> **Your instructions**
Retype the whole listing below precisely.
::::
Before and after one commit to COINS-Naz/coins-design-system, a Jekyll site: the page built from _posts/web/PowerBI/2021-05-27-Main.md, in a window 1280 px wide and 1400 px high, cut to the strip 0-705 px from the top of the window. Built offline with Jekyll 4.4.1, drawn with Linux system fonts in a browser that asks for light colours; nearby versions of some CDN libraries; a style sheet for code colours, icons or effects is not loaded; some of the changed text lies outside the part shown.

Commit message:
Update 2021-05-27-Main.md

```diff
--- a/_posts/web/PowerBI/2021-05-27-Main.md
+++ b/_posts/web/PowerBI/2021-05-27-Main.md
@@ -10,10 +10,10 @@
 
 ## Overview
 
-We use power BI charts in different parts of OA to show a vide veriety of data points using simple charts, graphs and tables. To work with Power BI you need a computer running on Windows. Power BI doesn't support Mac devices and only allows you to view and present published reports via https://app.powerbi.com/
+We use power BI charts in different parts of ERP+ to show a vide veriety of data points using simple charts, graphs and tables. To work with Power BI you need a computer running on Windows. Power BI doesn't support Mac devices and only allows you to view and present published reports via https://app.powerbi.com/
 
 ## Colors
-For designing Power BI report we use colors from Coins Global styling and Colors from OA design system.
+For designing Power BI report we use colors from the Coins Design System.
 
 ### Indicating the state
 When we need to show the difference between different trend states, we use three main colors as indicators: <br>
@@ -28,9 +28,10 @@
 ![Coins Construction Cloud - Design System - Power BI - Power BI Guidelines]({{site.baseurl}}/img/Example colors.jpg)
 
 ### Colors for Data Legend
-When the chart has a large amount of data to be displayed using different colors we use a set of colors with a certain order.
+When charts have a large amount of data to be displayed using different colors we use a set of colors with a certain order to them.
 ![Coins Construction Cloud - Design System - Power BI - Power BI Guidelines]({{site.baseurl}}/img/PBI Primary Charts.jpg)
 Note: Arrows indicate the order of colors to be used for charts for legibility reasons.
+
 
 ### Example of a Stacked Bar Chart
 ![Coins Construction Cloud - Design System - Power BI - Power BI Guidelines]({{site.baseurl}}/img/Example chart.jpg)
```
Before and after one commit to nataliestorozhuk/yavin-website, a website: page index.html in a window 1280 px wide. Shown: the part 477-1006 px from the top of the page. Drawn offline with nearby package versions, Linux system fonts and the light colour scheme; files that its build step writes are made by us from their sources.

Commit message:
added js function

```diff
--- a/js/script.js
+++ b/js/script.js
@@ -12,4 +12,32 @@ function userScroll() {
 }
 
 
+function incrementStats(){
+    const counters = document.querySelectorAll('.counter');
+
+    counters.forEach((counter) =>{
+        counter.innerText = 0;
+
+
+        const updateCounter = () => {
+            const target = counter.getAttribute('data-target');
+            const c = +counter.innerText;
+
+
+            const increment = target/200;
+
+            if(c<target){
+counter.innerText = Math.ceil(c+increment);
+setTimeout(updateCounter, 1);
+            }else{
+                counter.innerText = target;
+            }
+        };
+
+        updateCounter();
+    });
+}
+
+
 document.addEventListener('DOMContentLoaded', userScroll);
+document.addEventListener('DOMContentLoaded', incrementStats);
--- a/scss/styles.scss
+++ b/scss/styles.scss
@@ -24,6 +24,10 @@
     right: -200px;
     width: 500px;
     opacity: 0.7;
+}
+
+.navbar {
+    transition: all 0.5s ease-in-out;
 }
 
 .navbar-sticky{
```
::::
> **Solution for this task**
Before and after one commit to COINS-Naz/coins-design-system, a Jekyll site: the page built from _posts/web/PowerBI/2021-05-27-Main.md, in a window 1280 px wide and 1400 px high, cut to the strip 0-705 px from the top of the window. Built offline with Jekyll 4.4.1, drawn with Linux system fonts in a browser that asks for light colours; nearby versions of some CDN libraries; a style sheet for code colours, icons or effects is not loaded; some of the changed text lies outside the part shown.

Commit message:
Update 2021-05-27-Main.md

```diff
--- a/_posts/web/PowerBI/2021-05-27-Main.md
+++ b/_posts/web/PowerBI/2021-05-27-Main.md
@@ -10,10 +10,10 @@
 
 ## Overview
 
-We use power BI charts in different parts of OA to show a vide veriety of data points using simple charts, graphs and tables. To work with Power BI you need a computer running on Windows. Power BI doesn't support Mac devices and only allows you to view and present published reports via https://app.powerbi.com/
+We use power BI charts in different parts of ERP+ to show a vide veriety of data points using simple charts, graphs and tables. To work with Power BI you need a computer running on Windows. Power BI doesn't support Mac devices and only allows you to view and present published reports via https://app.powerbi.com/
 
 ## Colors
-For designing Power BI report we use colors from Coins Global styling and Colors from OA design system.
+For designing Power BI report we use colors from the Coins Design System.
 
 ### Indicating the state
 When we need to show the difference between different trend states, we use three main colors as indicators: <br>
@@ -28,9 +28,10 @@
 ![Coins Construction Cloud - Design System - Power BI - Power BI Guidelines]({{site.baseurl}}/img/Example colors.jpg)
 
 ### Colors for Data Legend
-When the chart has a large amount of data to be displayed using different colors we use a set of colors with a certain order.
+When charts have a large amount of data to be displayed using different colors we use a set of colors with a certain order to them.
 ![Coins Construction Cloud - Design System - Power BI - Power BI Guidelines]({{site.baseurl}}/img/PBI Primary Charts.jpg)
 Note: Arrows indicate the order of colors to be used for charts for legibility reasons.
+
 
 ### Example of a Stacked Bar Chart
 ![Coins Construction Cloud - Design System - Power BI - Power BI Guidelines]({{site.baseurl}}/img/Example chart.jpg)
```
Before and after one commit to nataliestorozhuk/yavin-website, a website: page index.html in a window 1280 px wide. Shown: the part 477-1006 px from the top of the page. Drawn offline with nearby package versions, Linux system fonts and the light colour scheme; files that its build step writes are made by us from their sources.

Commit message:
added js function

```diff
--- a/js/script.js
+++ b/js/script.js
@@ -12,4 +12,32 @@ function userScroll() {
 }
 
 
+function incrementStats(){
+    const counters = document.querySelectorAll('.counter');
+
+    counters.forEach((counter) =>{
+        counter.innerText = 0;
+
+
+        const updateCounter = () => {
+            const target = counter.getAttribute('data-target');
+            const c = +counter.innerText;
+
+
+            const increment = target/200;
+
+            if(c<target){
+counter.innerText = Math.ceil(c+increment);
+setTimeout(updateCounter, 1);
+            }else{
+                counter.innerText = target;
+            }
+        };
+
+        updateCounter();
+    });
+}
+
+
 document.addEventListener('DOMContentLoaded', userScroll);
+document.addEventListener('DOMContentLoaded', incrementStats);
--- a/scss/styles.scss
+++ b/scss/styles.scss
@@ -24,6 +24,10 @@
     right: -200px;
     width: 500px;
     opacity: 0.7;
+}
+
+.navbar {
+    transition: all 0.5s ease-in-out;
 }
 
 .navbar-sticky{
```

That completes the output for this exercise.